** RECORDS SUPPLIED **
- - - -
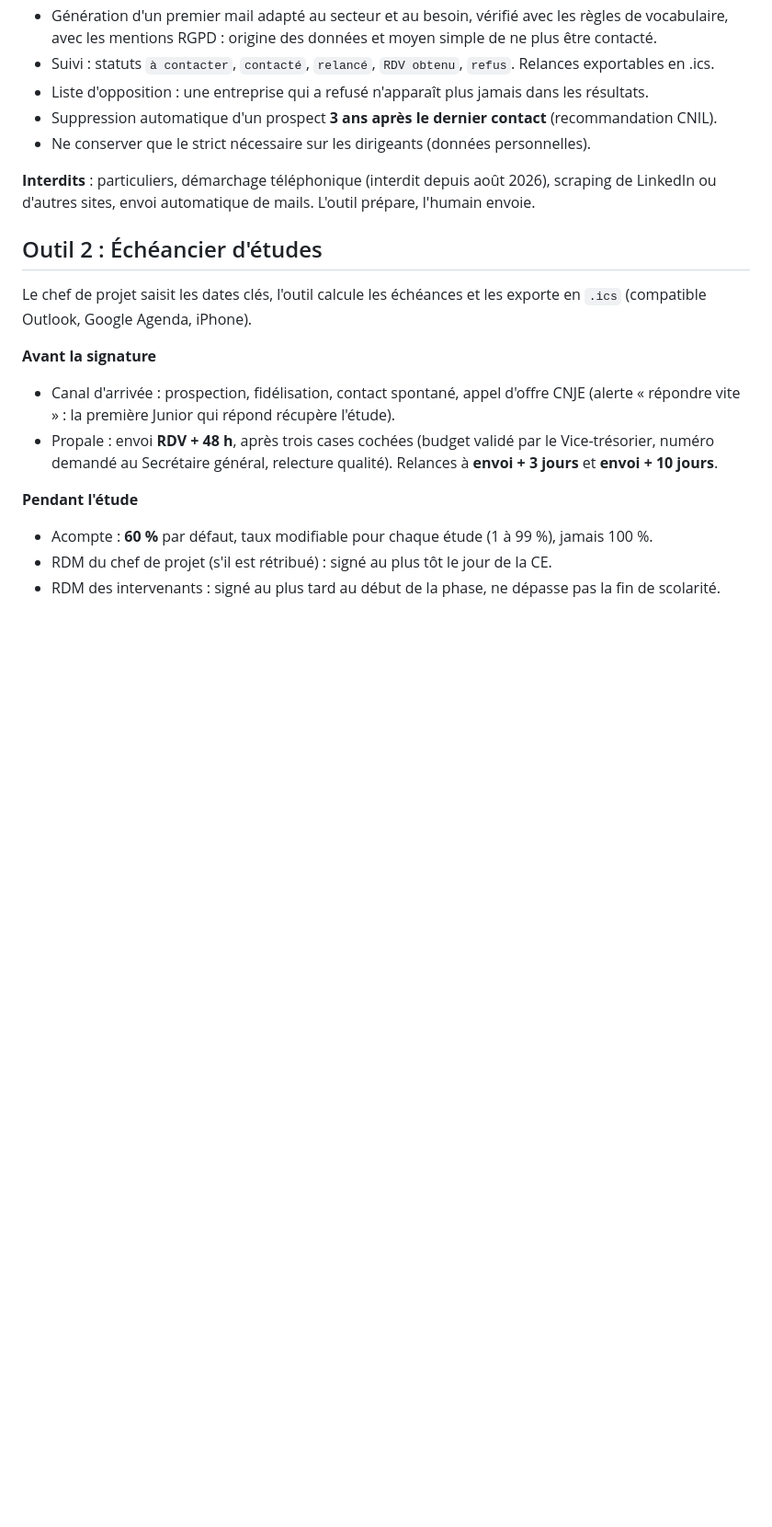
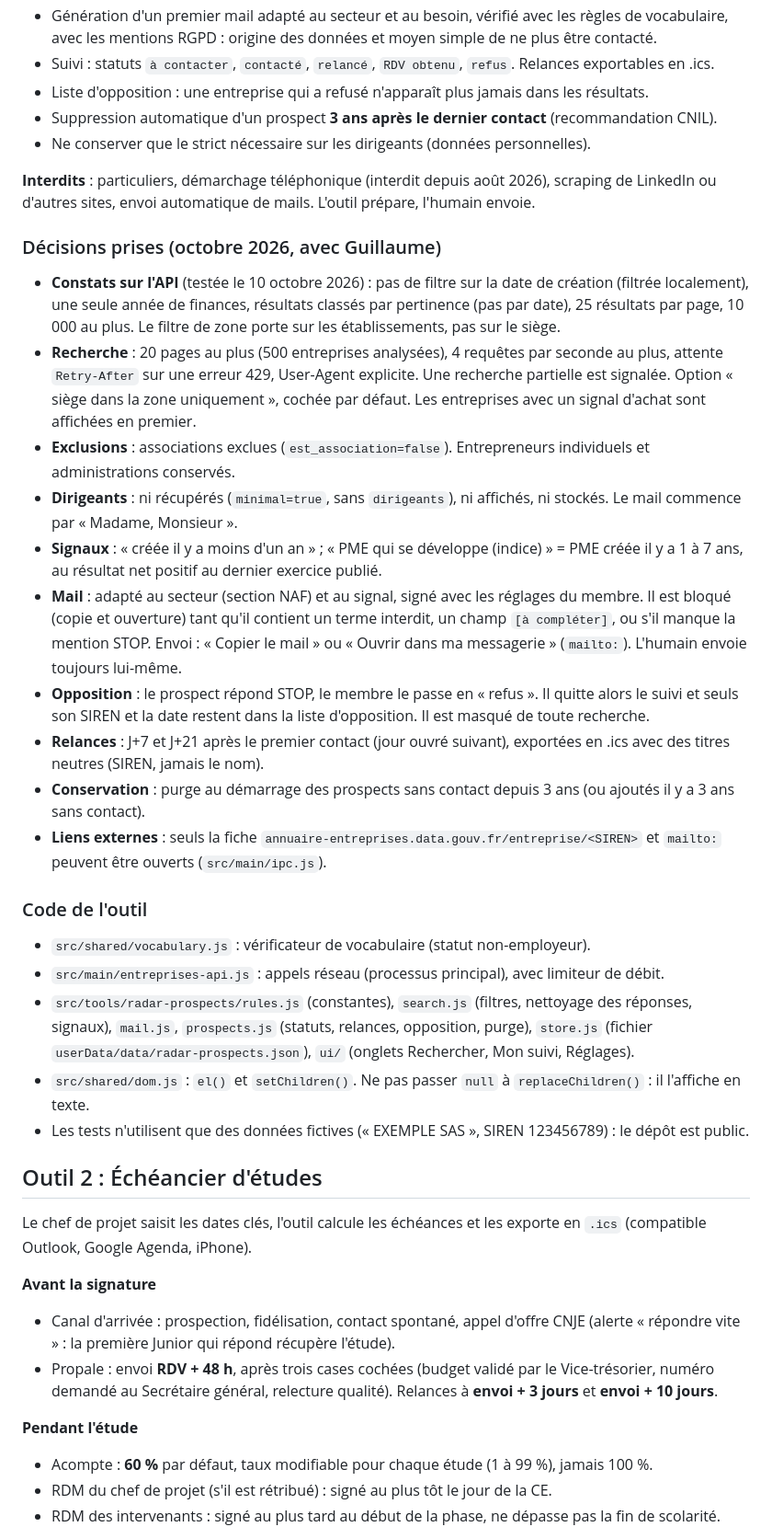
Before and after one commit to Guillaume-Jutier/Pandore, a Markdown page: CLAUDE.md, the part around the change. Shown at 92% size. Drawn GitHub-style; blank space fills up the shorter version.

```diff
--- a/CLAUDE.md
+++ b/CLAUDE.md
@@ -110,6 +110,27 @@ Termes à utiliser : « rétribution », « intervenant », « sélection », «
 
 **Interdits** : particuliers, démarchage téléphonique (interdit depuis août 2026), scraping de LinkedIn ou d'autres sites, envoi automatique de mails. L'outil prépare, l'humain envoie.
 
+### Décisions prises (octobre 2026, avec Guillaume)
+
+- **Constats sur l'API** (testée le 10 octobre 2026) : pas de filtre sur la date de création (filtrée localement), une seule année de finances, résultats classés par pertinence (pas par date), 25 résultats par page, 10 000 au plus. Le filtre de zone porte sur les établissements, pas sur le siège.
+- **Recherche** : 20 pages au plus (500 entreprises analysées), 4 requêtes par seconde au plus, attente `Retry-After` sur une erreur 429, User-Agent explicite. Une recherche partielle est signalée. Option « siège dans la zone uniquement », cochée par défaut. Les entreprises avec un signal d'achat sont affichées en premier.
+- **Exclusions** : associations exclues (`est_association=false`). Entrepreneurs individuels et administrations conservés.
+- **Dirigeants** : ni récupérés (`minimal=true`, sans `dirigeants`), ni affichés, ni stockés. Le mail commence par « Madame, Monsieur ».
+- **Signaux** : « créée il y a moins d'un an » ; « PME qui se développe (indice) » = PME créée il y a 1 à 7 ans, au résultat net positif au dernier exercice publié.
+- **Mail** : adapté au secteur (section NAF) et au signal, signé avec les réglages du membre. Il est bloqué (copie et ouverture) tant qu'il contient un terme interdit, un champ `[à compléter]`, ou s'il manque la mention STOP. Envoi : « Copier le mail » ou « Ouvrir dans ma messagerie » (`mailto:`). L'humain envoie toujours lui-même.
+- **Opposition** : le prospect répond STOP, le membre le passe en « refus ». Il quitte alors le suivi et seuls son SIREN et la date restent dans la liste d'opposition. Il est masqué de toute recherche.
+- **Relances** : J+7 et J+21 après le premier contact (jour ouvré suivant), exportées en .ics avec des titres neutres (SIREN, jamais le nom).
+- **Conservation** : purge au démarrage des prospects sans contact depuis 3 ans (ou ajoutés il y a 3 ans sans contact).
+- **Liens externes** : seuls la fiche `annuaire-entreprises.data.gouv.fr/entreprise/<SIREN>` et `mailto:` peuvent être ouverts (`src/main/ipc.js`).
+
+### Code de l'outil
+
+- `src/shared/vocabulary.js` : vérificateur de vocabulaire (statut non-employeur).
+- `src/main/entreprises-api.js` : appels réseau (processus principal), avec limiteur de débit.
+- `src/tools/radar-prospects/rules.js` (constantes), `search.js` (filtres, nettoyage des réponses, signaux), `mail.js`, `prospects.js` (statuts, relances, opposition, purge), `store.js` (fichier `userData/data/radar-prospects.json`), `ui/` (onglets Rechercher, Mon suivi, Réglages).
+- `src/shared/dom.js` : `el()` et `setChildren()`. Ne pas passer `null` à `replaceChildren()` : il l'affiche en texte.
+- Les tests n'utilisent que des données fictives (« EXEMPLE SAS », SIREN 123456789) : le dépôt est public.
+
 ## Outil 2 : Échéancier d'études
 
 Le chef de projet saisit les dates clés, l'outil calcule les échéances et les exporte en `.ics` (compatible Outlook, Google Agenda, iPhone).
```
Also changed, not shown: README.md (+1 -1 lines).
- - - -
** EXERCISE DIRECTIONS **
Whatever the records hold apart from pictures should be repeated exactly.

** ANSWER TO THE PROBLEM **
Before and after one commit to Guillaume-Jutier/Pandore, a Markdown page: CLAUDE.md, the part around the change. Shown at 92% size. Drawn GitHub-style; blank space fills up the shorter version.

```diff
--- a/CLAUDE.md
+++ b/CLAUDE.md
@@ -110,6 +110,27 @@ Termes à utiliser : « rétribution », « intervenant », « sélection », «
 
 **Interdits** : particuliers, démarchage téléphonique (interdit depuis août 2026), scraping de LinkedIn ou d'autres sites, envoi automatique de mails. L'outil prépare, l'humain envoie.
 
+### Décisions prises (octobre 2026, avec Guillaume)
+
+- **Constats sur l'API** (testée le 10 octobre 2026) : pas de filtre sur la date de création (filtrée localement), une seule année de finances, résultats classés par pertinence (pas par date), 25 résultats par page, 10 000 au plus. Le filtre de zone porte sur les établissements, pas sur le siège.
+- **Recherche** : 20 pages au plus (500 entreprises analysées), 4 requêtes par seconde au plus, attente `Retry-After` sur une erreur 429, User-Agent explicite. Une recherche partielle est signalée. Option « siège dans la zone uniquement », cochée par défaut. Les entreprises avec un signal d'achat sont affichées en premier.
+- **Exclusions** : associations exclues (`est_association=false`). Entrepreneurs individuels et administrations conservés.
+- **Dirigeants** : ni récupérés (`minimal=true`, sans `dirigeants`), ni affichés, ni stockés. Le mail commence par « Madame, Monsieur ».
+- **Signaux** : « créée il y a moins d'un an » ; « PME qui se développe (indice) » = PME créée il y a 1 à 7 ans, au résultat net positif au dernier exercice publié.
+- **Mail** : adapté au secteur (section NAF) et au signal, signé avec les réglages du membre. Il est bloqué (copie et ouverture) tant qu'il contient un terme interdit, un champ `[à compléter]`, ou s'il manque la mention STOP. Envoi : « Copier le mail » ou « Ouvrir dans ma messagerie » (`mailto:`). L'humain envoie toujours lui-même.
+- **Opposition** : le prospect répond STOP, le membre le passe en « refus ». Il quitte alors le suivi et seuls son SIREN et la date restent dans la liste d'opposition. Il est masqué de toute recherche.
+- **Relances** : J+7 et J+21 après le premier contact (jour ouvré suivant), exportées en .ics avec des titres neutres (SIREN, jamais le nom).
+- **Conservation** : purge au démarrage des prospects sans contact depuis 3 ans (ou ajoutés il y a 3 ans sans contact).
+- **Liens externes** : seuls la fiche `annuaire-entreprises.data.gouv.fr/entreprise/<SIREN>` et `mailto:` peuvent être ouverts (`src/main/ipc.js`).
+
+### Code de l'outil
+
+- `src/shared/vocabulary.js` : vérificateur de vocabulaire (statut non-employeur).
+- `src/main/entreprises-api.js` : appels réseau (processus principal), avec limiteur de débit.
+- `src/tools/radar-prospects/rules.js` (constantes), `search.js` (filtres, nettoyage des réponses, signaux), `mail.js`, `prospects.js` (statuts, relances, opposition, purge), `store.js` (fichier `userData/data/radar-prospects.json`), `ui/` (onglets Rechercher, Mon suivi, Réglages).
+- `src/shared/dom.js` : `el()` et `setChildren()`. Ne pas passer `null` à `replaceChildren()` : il l'affiche en texte.
+- Les tests n'utilisent que des données fictives (« EXEMPLE SAS », SIREN 123456789) : le dépôt est public.
+
 ## Outil 2 : Échéancier d'études
 
 Le chef de projet saisit les dates clés, l'outil calcule les échéances et les exporte en `.ics` (compatible Outlook, Google Agenda, iPhone).
```
Also changed, not shown: README.md (+1 -1 lines).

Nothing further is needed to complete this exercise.